ASSIGNMENT: Locate each line below that includes "shown" and reproduce it.

EXTRACTED DATA:

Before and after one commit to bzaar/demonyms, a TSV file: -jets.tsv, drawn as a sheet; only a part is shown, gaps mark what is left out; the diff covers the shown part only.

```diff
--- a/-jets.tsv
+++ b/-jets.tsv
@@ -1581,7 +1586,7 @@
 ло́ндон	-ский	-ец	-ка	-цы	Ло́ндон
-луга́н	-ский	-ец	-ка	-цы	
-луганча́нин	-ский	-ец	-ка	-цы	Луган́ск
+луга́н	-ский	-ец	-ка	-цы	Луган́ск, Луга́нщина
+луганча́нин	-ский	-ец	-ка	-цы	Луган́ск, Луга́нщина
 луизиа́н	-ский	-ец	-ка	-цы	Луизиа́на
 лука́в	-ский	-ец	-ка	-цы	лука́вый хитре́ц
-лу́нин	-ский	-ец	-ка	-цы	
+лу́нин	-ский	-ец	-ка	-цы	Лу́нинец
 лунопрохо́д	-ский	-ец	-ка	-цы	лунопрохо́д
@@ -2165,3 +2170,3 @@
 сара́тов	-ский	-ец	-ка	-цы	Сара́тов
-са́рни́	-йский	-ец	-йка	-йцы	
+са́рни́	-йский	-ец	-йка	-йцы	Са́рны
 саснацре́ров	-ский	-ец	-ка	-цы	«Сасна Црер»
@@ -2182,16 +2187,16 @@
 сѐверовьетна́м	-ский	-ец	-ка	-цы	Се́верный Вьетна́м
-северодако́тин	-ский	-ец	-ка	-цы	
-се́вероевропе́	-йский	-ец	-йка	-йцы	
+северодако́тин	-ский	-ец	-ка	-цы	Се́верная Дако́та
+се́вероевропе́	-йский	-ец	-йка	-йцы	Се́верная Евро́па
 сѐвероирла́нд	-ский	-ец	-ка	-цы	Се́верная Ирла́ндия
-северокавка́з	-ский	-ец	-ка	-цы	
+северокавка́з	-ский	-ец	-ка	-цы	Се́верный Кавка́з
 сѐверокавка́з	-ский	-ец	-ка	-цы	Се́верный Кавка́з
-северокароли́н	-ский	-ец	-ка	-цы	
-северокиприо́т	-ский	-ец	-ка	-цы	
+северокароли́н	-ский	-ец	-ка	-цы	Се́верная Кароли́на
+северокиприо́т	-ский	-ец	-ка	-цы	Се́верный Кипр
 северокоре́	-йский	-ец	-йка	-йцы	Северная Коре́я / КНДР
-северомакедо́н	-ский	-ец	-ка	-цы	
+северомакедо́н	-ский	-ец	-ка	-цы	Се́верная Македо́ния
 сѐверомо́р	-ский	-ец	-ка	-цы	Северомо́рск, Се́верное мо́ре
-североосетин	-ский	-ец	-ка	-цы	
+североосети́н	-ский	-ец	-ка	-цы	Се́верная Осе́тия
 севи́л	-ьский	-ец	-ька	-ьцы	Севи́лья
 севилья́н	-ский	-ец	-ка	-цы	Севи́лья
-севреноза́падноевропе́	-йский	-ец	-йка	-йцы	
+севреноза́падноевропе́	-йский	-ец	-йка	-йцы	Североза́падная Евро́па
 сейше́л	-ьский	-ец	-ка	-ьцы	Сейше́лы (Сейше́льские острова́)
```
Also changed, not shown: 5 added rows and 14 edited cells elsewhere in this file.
---
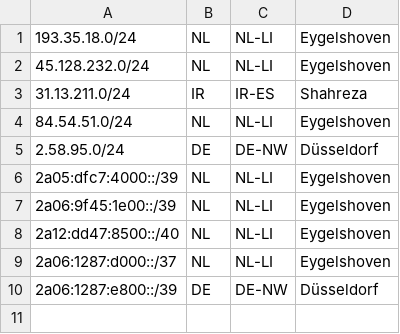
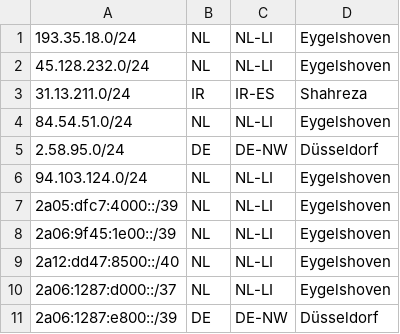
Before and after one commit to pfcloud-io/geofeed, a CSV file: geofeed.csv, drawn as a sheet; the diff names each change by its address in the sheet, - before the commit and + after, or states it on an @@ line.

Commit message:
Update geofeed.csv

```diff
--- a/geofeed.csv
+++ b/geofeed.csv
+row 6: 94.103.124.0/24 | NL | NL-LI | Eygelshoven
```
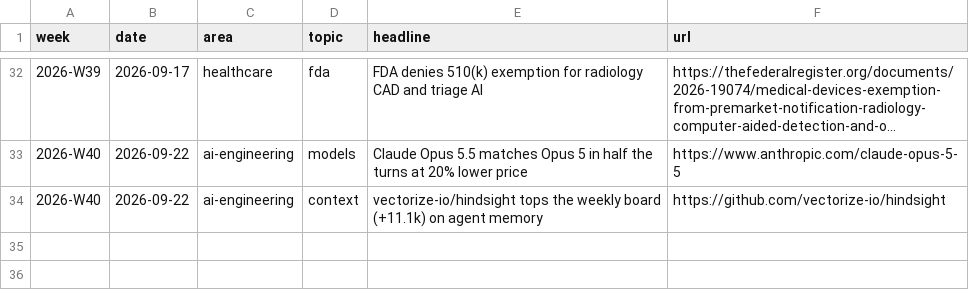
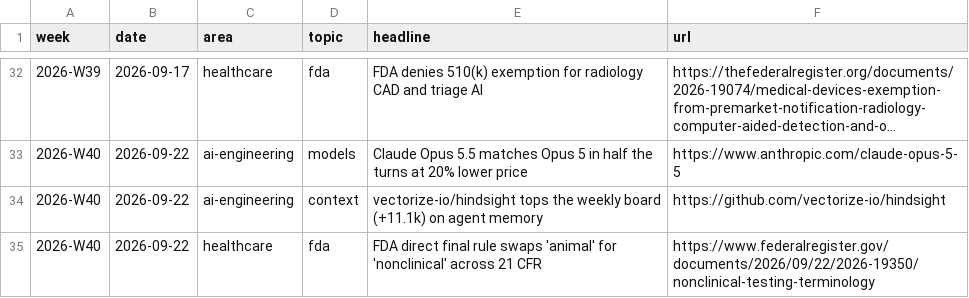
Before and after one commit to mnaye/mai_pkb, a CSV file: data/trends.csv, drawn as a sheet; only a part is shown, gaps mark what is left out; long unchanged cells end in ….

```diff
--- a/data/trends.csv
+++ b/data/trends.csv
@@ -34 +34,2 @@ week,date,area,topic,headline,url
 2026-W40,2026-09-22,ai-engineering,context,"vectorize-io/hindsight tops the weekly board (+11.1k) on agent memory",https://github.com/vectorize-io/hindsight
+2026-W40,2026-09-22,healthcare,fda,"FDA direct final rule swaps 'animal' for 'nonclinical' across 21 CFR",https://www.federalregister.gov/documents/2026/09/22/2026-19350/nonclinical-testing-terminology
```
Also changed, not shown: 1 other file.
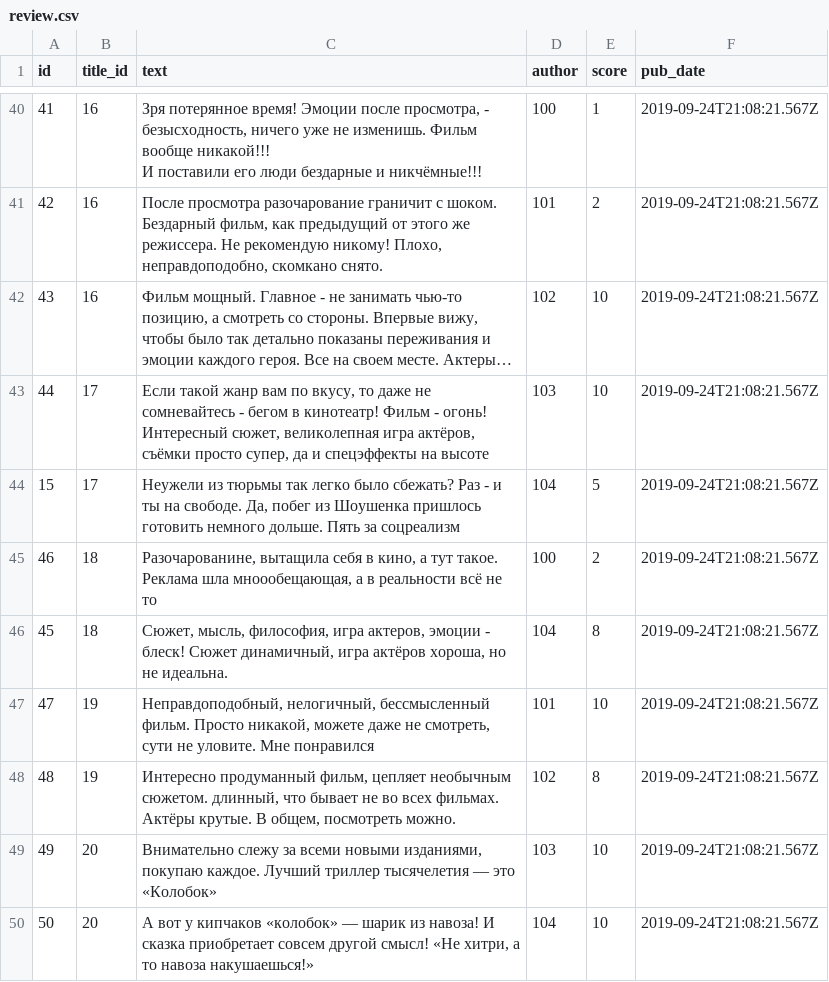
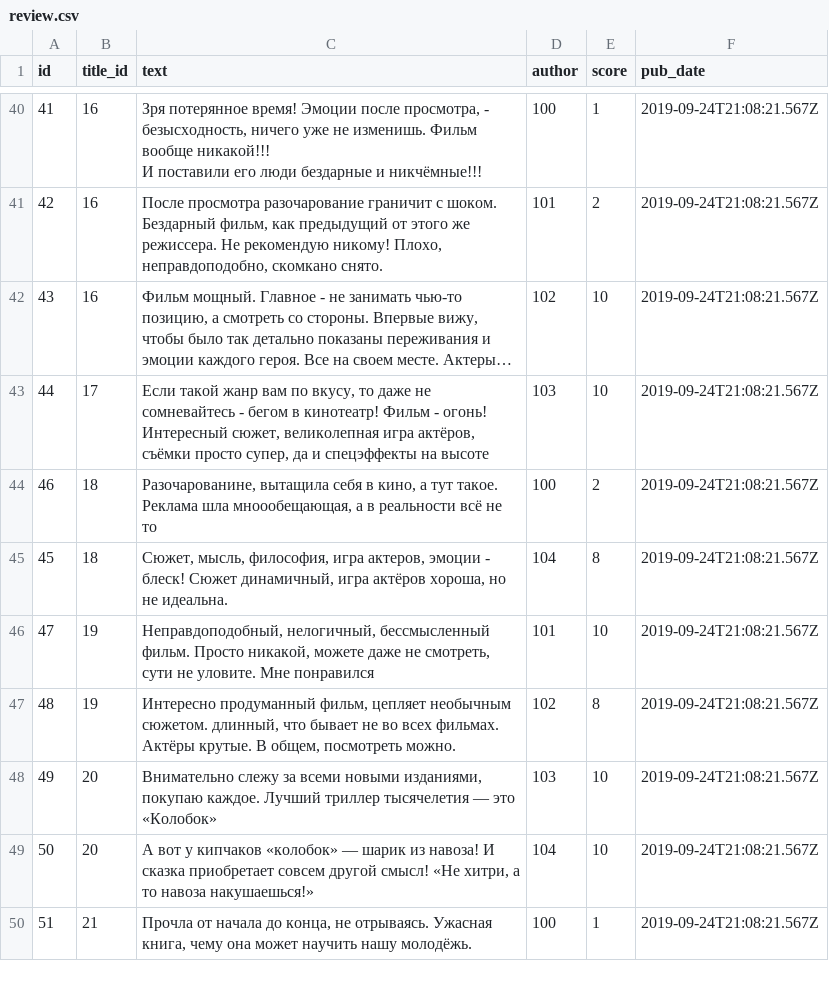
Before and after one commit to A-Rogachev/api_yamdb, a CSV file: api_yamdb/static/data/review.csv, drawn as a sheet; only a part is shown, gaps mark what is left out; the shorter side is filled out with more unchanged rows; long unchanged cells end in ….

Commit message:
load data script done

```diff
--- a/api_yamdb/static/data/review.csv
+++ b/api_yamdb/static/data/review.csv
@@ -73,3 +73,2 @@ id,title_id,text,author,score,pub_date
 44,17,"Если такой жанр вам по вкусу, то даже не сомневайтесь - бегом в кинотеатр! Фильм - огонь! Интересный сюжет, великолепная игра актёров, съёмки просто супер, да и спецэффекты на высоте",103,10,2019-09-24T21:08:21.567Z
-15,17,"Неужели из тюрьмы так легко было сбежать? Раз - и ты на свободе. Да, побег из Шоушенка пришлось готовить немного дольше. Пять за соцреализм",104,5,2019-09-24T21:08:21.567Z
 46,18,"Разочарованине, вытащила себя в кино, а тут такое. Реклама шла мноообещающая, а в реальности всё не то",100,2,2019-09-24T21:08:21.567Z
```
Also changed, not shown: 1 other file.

REPLY:
Before and after one commit to bzaar/demonyms, a TSV file: -jets.tsv, drawn as a sheet; only a part is shown, gaps mark what is left out; the diff covers the shown part only.
Also changed, not shown: 5 added rows and 14 edited cells elsewhere in this file.
Before and after one commit to mnaye/mai_pkb, a CSV file: data/trends.csv, drawn as a sheet; only a part is shown, gaps mark what is left out; long unchanged cells end in ….
Also changed, not shown: 1 other file.
Before and after one commit to A-Rogachev/api_yamdb, a CSV file: api_yamdb/static/data/review.csv, drawn as a sheet; only a part is shown, gaps mark what is left out; the shorter side is filled out with more unchanged rows; long unchanged cells end in ….
Also changed, not shown: 1 other file.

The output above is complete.